“It was fun just seeing the project develop from start to finish,” Wee said. “When you’re presented with it, you have all this stuff you have to do and prepare for and you’re like, ‘Where do I begin?’ It was awesome just being able to present and have it all just flow together. It was relieving, to say the least.”
Wee, who was among those who gave an oral presentation in the upper level conference room, said his intent was to do a bird survey of some kind in the natural area, but that a tidbit from Deaver helped pinpoint a more specific research project.
“I talked to Dr. Deaver and she’s like, ‘Well, there was a previous bird study conducted in 1981,'” he said. “She’s like, ‘How neat would be it be to compare the two studies?'”
The early 1980s study took place shortly after the SMSU nature area was created. Wee’s results showed that more than 2,500 birds were identified — 100 species of birds from 44 families — compared to 41 species from 24 families in the previous study.
“It was fun, actually, just going back and seeing how it’s changed,” Wee said. “You’re out there doing what you love, so it’s fun. It made the project that much more enjoyable.”
Under the leadership of English Professor Marianne Zarzana, three senior creative writing students shared their senior portfolio readings with audience members. Zarzana thanked Brittni Branch, Kaleigh Farrelly and Alexandra Krohn for their “hard work, courage and dedication” to the craft of writing. She also thanked other faculty members for their contributions.
“It’s an honor to serve with such outstanding professors,” Zarzana said.
Thirty-four faculty advisers helped guide the undergraduate students through this year’s research process. Like others who attended throughout the day, many of the professors seemed to enjoy walking around from poster to poster and to different sessions all over campus.
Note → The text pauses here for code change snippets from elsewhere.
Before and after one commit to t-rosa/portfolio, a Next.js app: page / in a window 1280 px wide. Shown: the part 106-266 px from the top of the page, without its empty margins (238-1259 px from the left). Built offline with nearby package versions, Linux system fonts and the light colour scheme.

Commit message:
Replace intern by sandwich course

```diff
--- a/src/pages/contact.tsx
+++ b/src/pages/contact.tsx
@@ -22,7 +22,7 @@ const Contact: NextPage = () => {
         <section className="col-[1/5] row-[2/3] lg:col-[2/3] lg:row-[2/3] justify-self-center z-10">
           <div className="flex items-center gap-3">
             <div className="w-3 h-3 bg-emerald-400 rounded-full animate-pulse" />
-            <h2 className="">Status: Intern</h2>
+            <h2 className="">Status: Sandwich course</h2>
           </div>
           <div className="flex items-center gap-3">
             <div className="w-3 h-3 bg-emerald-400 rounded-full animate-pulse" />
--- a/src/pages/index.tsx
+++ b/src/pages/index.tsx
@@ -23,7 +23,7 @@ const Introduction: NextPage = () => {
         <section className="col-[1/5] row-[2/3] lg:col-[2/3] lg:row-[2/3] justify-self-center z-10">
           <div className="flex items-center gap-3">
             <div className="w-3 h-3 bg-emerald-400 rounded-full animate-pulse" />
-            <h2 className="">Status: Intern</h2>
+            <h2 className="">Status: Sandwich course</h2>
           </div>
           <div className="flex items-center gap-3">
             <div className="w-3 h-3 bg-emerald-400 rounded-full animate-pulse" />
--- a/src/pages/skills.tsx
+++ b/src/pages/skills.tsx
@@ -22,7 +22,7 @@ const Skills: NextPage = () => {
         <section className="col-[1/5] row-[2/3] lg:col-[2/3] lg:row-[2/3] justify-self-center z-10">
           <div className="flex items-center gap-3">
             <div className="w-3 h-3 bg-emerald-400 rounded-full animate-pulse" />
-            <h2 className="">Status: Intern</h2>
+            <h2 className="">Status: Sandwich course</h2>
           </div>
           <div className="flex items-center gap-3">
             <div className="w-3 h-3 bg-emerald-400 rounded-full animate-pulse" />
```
“This is one of the coolest things,” SMSU English Professor Lisa Lucas Hurst said. “It’s a neat event.”